[Before-and-after change records]
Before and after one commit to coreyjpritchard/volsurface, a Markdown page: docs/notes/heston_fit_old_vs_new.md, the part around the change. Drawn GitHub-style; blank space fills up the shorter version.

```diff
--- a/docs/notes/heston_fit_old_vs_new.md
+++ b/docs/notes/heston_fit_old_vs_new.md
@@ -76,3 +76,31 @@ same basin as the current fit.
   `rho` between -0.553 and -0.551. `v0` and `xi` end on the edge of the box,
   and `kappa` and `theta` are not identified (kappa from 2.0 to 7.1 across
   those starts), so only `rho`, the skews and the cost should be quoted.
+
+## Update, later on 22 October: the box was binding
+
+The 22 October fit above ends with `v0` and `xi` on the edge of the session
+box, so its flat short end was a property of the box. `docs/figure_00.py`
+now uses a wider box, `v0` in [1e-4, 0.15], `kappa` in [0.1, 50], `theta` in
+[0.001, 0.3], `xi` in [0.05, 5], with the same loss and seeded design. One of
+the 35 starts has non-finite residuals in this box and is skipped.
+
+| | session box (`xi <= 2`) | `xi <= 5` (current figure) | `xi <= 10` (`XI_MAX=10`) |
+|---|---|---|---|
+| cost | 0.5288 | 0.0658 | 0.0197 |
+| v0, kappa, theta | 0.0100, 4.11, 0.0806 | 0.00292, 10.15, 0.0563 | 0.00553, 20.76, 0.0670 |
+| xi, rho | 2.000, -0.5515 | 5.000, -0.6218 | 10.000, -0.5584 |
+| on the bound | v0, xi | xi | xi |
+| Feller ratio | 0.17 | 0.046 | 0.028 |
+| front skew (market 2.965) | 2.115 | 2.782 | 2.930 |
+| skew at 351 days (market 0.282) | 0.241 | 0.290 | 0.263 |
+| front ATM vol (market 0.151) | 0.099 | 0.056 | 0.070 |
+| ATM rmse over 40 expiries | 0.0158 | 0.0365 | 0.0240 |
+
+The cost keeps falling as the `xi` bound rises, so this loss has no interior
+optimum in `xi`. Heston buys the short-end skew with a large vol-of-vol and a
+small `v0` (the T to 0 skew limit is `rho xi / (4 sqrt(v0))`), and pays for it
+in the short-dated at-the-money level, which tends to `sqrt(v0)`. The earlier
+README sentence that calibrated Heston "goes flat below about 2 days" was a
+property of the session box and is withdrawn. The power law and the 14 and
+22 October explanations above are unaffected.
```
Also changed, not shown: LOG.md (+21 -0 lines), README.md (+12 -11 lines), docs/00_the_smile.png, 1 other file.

...

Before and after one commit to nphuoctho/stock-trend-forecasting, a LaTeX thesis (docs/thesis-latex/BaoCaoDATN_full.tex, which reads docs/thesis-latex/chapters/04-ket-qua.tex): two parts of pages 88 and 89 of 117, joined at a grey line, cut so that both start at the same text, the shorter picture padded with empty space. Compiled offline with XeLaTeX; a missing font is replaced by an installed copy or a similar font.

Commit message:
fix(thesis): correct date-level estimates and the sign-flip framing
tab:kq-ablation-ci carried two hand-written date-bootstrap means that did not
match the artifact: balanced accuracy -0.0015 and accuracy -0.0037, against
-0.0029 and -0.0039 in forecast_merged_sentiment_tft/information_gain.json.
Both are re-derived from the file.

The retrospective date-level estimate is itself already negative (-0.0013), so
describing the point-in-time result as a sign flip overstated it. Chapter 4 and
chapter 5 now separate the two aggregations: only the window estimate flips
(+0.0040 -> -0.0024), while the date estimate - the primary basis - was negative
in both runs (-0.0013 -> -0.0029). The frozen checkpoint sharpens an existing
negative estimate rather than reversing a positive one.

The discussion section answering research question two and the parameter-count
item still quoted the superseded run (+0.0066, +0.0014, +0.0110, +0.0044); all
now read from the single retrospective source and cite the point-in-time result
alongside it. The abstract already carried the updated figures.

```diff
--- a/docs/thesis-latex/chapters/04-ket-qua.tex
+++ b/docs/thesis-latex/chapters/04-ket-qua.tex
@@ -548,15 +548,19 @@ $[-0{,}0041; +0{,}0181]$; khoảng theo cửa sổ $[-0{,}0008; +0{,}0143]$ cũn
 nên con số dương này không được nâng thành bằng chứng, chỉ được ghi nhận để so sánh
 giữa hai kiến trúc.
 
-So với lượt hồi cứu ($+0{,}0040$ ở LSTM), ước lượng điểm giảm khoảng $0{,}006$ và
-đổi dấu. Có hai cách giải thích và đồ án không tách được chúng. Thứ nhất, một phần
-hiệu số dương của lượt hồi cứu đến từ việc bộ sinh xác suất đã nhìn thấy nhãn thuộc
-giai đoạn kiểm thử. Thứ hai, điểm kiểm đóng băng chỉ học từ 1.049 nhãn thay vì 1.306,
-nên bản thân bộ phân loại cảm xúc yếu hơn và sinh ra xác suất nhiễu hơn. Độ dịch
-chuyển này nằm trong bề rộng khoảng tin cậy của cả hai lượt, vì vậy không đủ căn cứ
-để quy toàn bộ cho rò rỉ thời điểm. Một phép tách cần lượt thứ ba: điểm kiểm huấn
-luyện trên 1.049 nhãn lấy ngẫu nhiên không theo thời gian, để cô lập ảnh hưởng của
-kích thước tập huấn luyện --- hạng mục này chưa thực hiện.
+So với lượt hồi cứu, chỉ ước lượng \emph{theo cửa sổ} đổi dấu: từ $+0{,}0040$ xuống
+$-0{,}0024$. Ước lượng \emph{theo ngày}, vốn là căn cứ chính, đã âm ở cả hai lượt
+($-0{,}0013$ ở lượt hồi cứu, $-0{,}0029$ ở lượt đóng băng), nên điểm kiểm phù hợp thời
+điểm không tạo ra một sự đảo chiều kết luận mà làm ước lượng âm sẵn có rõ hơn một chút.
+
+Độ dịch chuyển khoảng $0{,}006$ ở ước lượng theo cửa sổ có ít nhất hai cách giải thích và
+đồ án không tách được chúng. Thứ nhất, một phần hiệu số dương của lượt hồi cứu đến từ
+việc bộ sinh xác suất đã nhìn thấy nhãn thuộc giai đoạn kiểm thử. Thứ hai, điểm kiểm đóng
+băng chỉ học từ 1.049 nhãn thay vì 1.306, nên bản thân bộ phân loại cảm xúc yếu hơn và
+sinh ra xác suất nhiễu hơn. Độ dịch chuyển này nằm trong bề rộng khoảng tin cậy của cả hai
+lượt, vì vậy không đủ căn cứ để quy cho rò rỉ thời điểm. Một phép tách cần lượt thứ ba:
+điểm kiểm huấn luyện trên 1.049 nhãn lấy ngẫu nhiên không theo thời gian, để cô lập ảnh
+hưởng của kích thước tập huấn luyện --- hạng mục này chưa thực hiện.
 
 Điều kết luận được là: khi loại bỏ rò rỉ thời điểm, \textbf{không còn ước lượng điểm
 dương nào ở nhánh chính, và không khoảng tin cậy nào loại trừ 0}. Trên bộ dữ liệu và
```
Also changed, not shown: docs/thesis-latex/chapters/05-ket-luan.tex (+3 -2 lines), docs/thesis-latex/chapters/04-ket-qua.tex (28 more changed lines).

---

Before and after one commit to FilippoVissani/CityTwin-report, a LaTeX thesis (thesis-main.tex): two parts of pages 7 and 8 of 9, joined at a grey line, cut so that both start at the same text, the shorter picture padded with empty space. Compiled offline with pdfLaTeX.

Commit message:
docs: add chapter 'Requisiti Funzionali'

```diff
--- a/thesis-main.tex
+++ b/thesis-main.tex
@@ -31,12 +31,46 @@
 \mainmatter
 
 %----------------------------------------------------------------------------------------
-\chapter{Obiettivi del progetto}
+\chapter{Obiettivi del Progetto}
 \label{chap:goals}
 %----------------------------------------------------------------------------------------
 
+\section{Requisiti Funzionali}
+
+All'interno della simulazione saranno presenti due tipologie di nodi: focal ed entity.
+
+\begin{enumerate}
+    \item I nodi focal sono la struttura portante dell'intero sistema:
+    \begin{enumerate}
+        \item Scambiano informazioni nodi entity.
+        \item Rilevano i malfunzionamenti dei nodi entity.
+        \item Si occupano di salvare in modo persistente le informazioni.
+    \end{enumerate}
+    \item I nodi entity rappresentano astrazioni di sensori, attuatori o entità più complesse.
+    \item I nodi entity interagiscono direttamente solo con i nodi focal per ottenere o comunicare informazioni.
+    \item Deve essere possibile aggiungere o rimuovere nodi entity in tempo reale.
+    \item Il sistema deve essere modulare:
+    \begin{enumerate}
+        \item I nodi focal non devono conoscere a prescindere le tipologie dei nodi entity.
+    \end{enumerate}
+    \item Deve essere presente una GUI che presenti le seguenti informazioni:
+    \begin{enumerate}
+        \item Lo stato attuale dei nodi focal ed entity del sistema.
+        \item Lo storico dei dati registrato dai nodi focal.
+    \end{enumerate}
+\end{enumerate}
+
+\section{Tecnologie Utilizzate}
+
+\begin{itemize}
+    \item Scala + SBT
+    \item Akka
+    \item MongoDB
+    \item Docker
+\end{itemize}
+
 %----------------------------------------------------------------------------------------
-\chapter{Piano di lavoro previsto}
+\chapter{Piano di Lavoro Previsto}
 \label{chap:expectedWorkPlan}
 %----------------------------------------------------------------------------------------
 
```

▶ **Aim of the exercise**:
Using the records given above, list every line that includes the word "file".

▶ **Exercise result**:
Also changed, not shown: LOG.md (+21 -0 lines), README.md (+12 -11 lines), docs/00_the_smile.png, 1 other file.
Both are re-derived from the file.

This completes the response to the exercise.